  • Usher syndrome;
  • USH3;
  • retinitis pigmentosa;
  • phenotype−genotype correlation;
  • visual field deterioration;
  • functional vision score

Abstract.

  1. Top of page
  2. Abstract.
  3. Introduction
  4. Methods
  5. Results
  6. Discussion
  7. References

Purpose: To evaluate visual impairment in Finnish Usher syndrome type 3 (USH3) and compare this with visual impairment in Usher syndrome types 1b (USH1b) and 2a (USH2a).

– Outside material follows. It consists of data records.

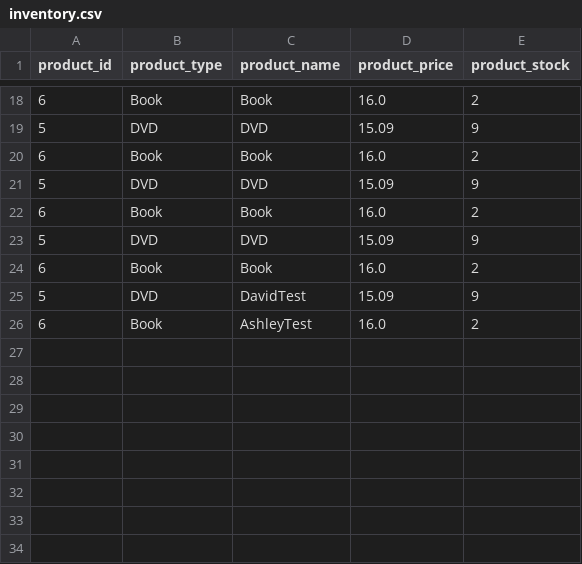
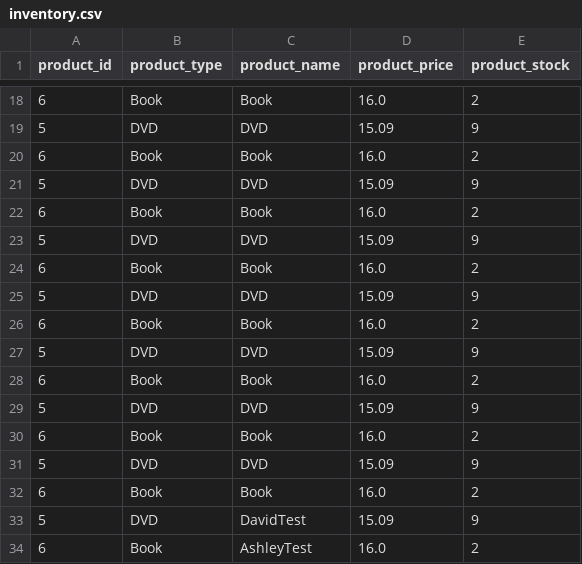
Before and after one commit to CS3330-Team-O/Final-Project, a CSV file: inventory.csv, drawn as a sheet; only a part is shown, gaps mark what is left out; the diff names each change by its address in the sheet, - before the commit and + after, or states it on an @@ line.

```diff
--- a/inventory.csv
+++ b/inventory.csv
+row 25: 5 | DVD | DVD | 15.09 | 9
+row 26: 6 | Book | Book | 16.0 | 2
+row 27: 5 | DVD | DVD | 15.09 | 9
+row 28: 6 | Book | Book | 16.0 | 2
+row 29: 5 | DVD | DVD | 15.09 | 9
+row 30: 6 | Book | Book | 16.0 | 2
+row 31: 5 | DVD | DVD | 15.09 | 9
+row 32: 6 | Book | Book | 16.0 | 2
```
Also changed, not shown: 9 other files.
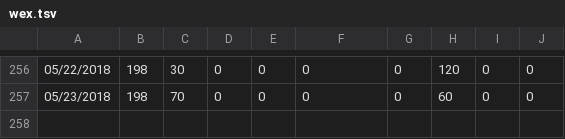
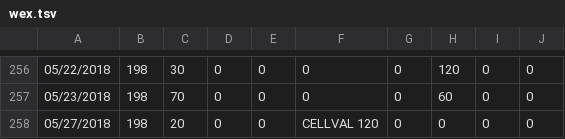
Before and after one commit to mat8025/GAPPS, a TSV file: DEMOS/Wed/wex.tsv, drawn as a sheet; only a part is shown, gaps mark what is left out; the diff names each change by its address in the sheet, - before the commit and + after, or states it on an @@ line.

```diff
--- a/DEMOS/Wed/wex.tsv
+++ b/DEMOS/Wed/wex.tsv
+row 258: 05/27/2018 | 198 | 20 | 0 | 0 | CELLVAL 120 | 0 | 0 | 0 | 0
```
Also changed, not shown: 16 other files.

Methods: We carried out a retrospective study of 28 Finnish USH3 patients, 24 Dutch USH2a patients and 17 Dutch USH1b patients. Cross-sectional regression analyses of the functional acuity score (FAS), functional field score (FFS*) and functional vision score (FVS*) related to age were performed for all patients. The FFS* and FVS* were calculated using the isoptre V-4 test target instead of the usual III-4 target. Statistical tests relating to regression lines and Student's t-test were used to compare between USH3 patients and the other genetic subtypes of Usher syndrome.

Results: Cross-sectional analyses revealed significant deterioration in the FAS (1.3% per year), FFS* (1.4% per year) and FVS* (1.8% per year) with advancing age in the USH3 patient group. At a given age the USH3 patients showed significantly poorer visual field function than the USH2a patients.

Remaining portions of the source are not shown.